Friction-on-purpose can lend a hand here. Rather than make the experience smoother, we can create such a device that makes it more difficult to talk on the phone, such as a feature that locks the phone while driving. This way, the person has to bring another person in the car for company. Then, the two people can engage in a face-to-face conversation during the bleakness of traffic, and perhaps invite other passengers along. In resolution, no one is lonely and everyone has gleefully forgotten about phone calls.
In the classroom, we can introduce philosophical problem-solving in the early stages of the design process. After the initial challenge of a user group is identified, students should be encouraged to keep digging and look beyond the context of the original problem. They should be encouraged to lean into other fields for expertise — perhaps the nuance of psychology or technicalities of computer science — based on knowledge gaps respective of the topic. Design is a fluid field that impacts society on an extremely large scale, blending into disciplines designers rarely interact with. By finding the grand roots of an issue and taking large-scale action by inducing friction where normally wouldn’t think to, we can develop techniques that mitigate the existence of the original challenge in the first place. Put into practice, a new design standard may instead prioritize the needs of human curiosity, community, creativity, resilience, emotion, and patience above efficiency and profit.
If friction-on-purpose doesn’t catch on, so be it. In the broader scheme, it’s challenging to develop widely-accepted design principles, and this novel idea is sure to pick up resistance. Instead, this technique may be used as a form of critique, as a curiosity that is approachable for the average person. It would describe an alternate reality where societies’ goals are entirely different, to invite more creative minds to think about adding experiential value back into the average person’s lifestyle.

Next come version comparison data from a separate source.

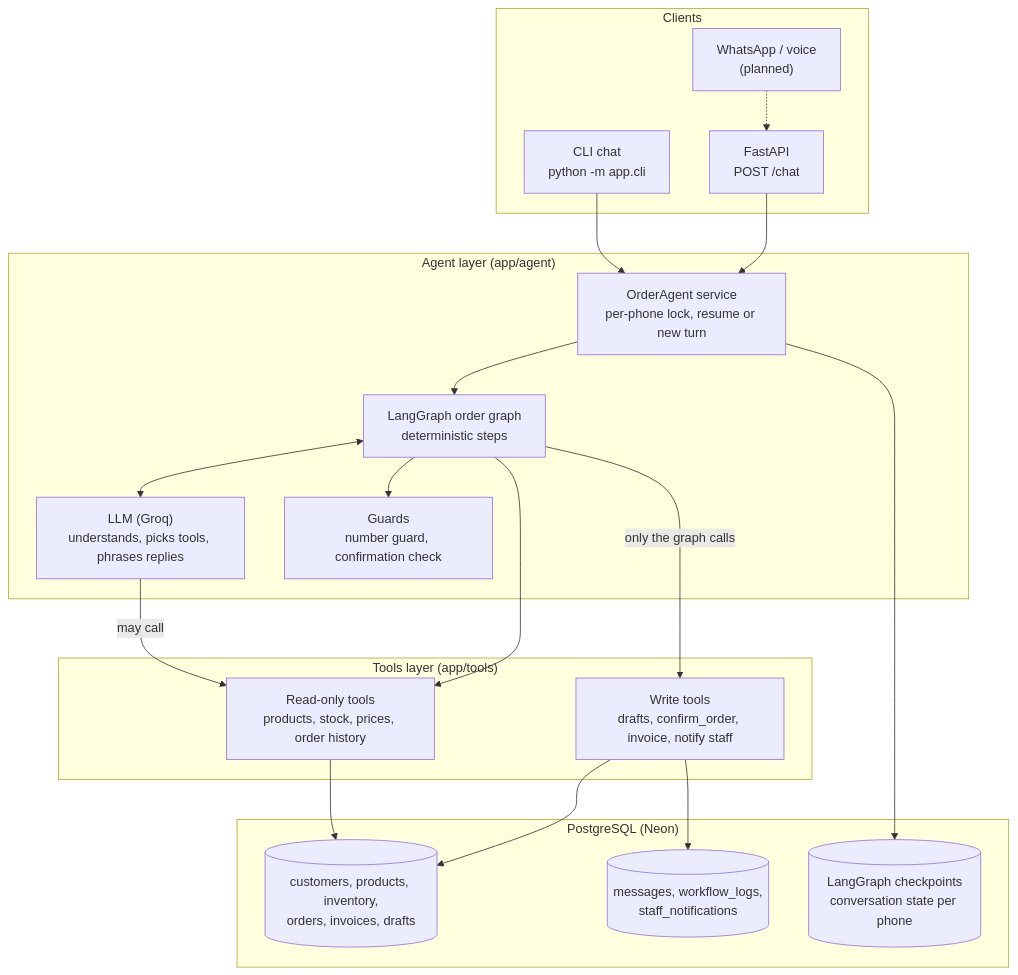
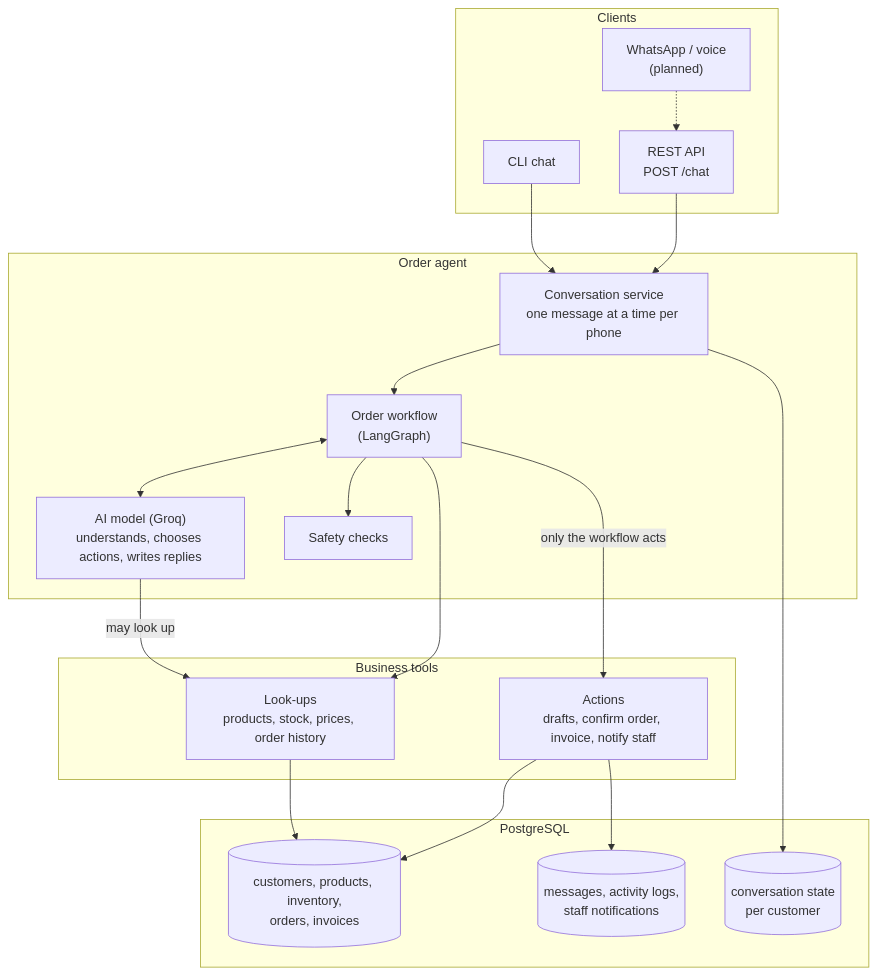
One commit to Nazir-Ahmed72/bizflow-ai changed the first of 5 diagrams in README.md. Above: the diagram before and after it, drawn with Mermaid. The commit also changed other lines of this file and 18 other files, not shown here.

````diff
--- a/README.md
+++ b/README.md
@@ -53,40 +75,40 @@
 ```mermaid
 flowchart TB
     subgraph Clients
-        CLI["CLI chat<br/>python -m app.cli"]
-        API["FastAPI<br/>POST /chat"]
+        CLI["CLI chat"]
+        API["REST API<br/>POST /chat"]
         Future["WhatsApp / voice<br/>(planned)"]
     end
 
-    subgraph Agent["Agent layer (app/agent)"]
-        Service["OrderAgent service<br/>per-phone lock, resume or new turn"]
-        Graph["LangGraph order graph<br/>deterministic steps"]
-        LLM["LLM (Groq)<br/>understands, picks tools, phrases replies"]
-        Guards["Guards<br/>number guard, confirmation check"]
+    subgraph Agent["Order agent"]
+        Service["Conversation service<br/>one message at a time per phone"]
+        Graph["Order workflow<br/>(LangGraph)"]
+        LLM["AI model (Groq)<br/>understands, chooses actions, writes replies"]
+        Guards["Safety checks"]
     end
 
-    subgraph Tools["Tools layer (app/tools)"]
-        Read["Read-only tools<br/>products, stock, prices, order history"]
-        Write["Write tools<br/>drafts, confirm_order, invoice, notify staff"]
+    subgraph Tools["Business tools"]
+        Read["Look-ups<br/>products, stock, prices, order history"]
+        Write["Actions<br/>drafts, confirm order, invoice, notify staff"]
     end
 
-    subgraph DB["PostgreSQL (Neon)"]
-        Business[("customers, products, inventory,<br/>orders, invoices, drafts")]
-        Audit[("messages, workflow_logs,<br/>staff_notifications")]
-        Checkpoints[("LangGraph checkpoints<br/>conversation state per phone")]
+    subgraph DB["PostgreSQL"]
+        Business[("customers, products, inventory,<br/>orders, invoices")]
+        Audit[("messages, activity logs,<br/>staff notifications")]
+        Checkpoints[("conversation state<br/>per customer")]
     end
 
     CLI --> Service
     API --> Service
     Future -.-> API
     Service --> Graph
     Graph <--> LLM
     Graph --> Guards
-    LLM -- "may call" --> Read
-    Graph -- "only the graph calls" --> Write
+    LLM -- "may look up" --> Read
+    Graph -- "only the workflow acts" --> Write
     Graph --> Read
     Read --> Business
     Write --> Business
     Write --> Audit
     Service --> Checkpoints
 ```
````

It’s an excellent time to be thinking about this. Younger generations will soon head into industry with the opportunity to carry free-thinking ideas. Planting the seed about inducing friction to change the speed and depth of how people think could be entirely possible.
Now is a better time than ever to think critically about futures that we want to live in.
In summary, it’s difficult to break from routine. How you rise from bed in the morning, silence your alarm, and begin making breakfast can undoubtedly provide comfort. As with so many other daily routines, we can be critical about whether or not they have to remain routines. Challenges that we face in work and personal lives will certainly come, but we can use our built worlds to prepare us. Small points of challenges, friction, and intentionally slower processes can help people reflect, enjoy, and remain resilient. We can use friction to induce growth that will last long into the future and cultivate the minds of many generations.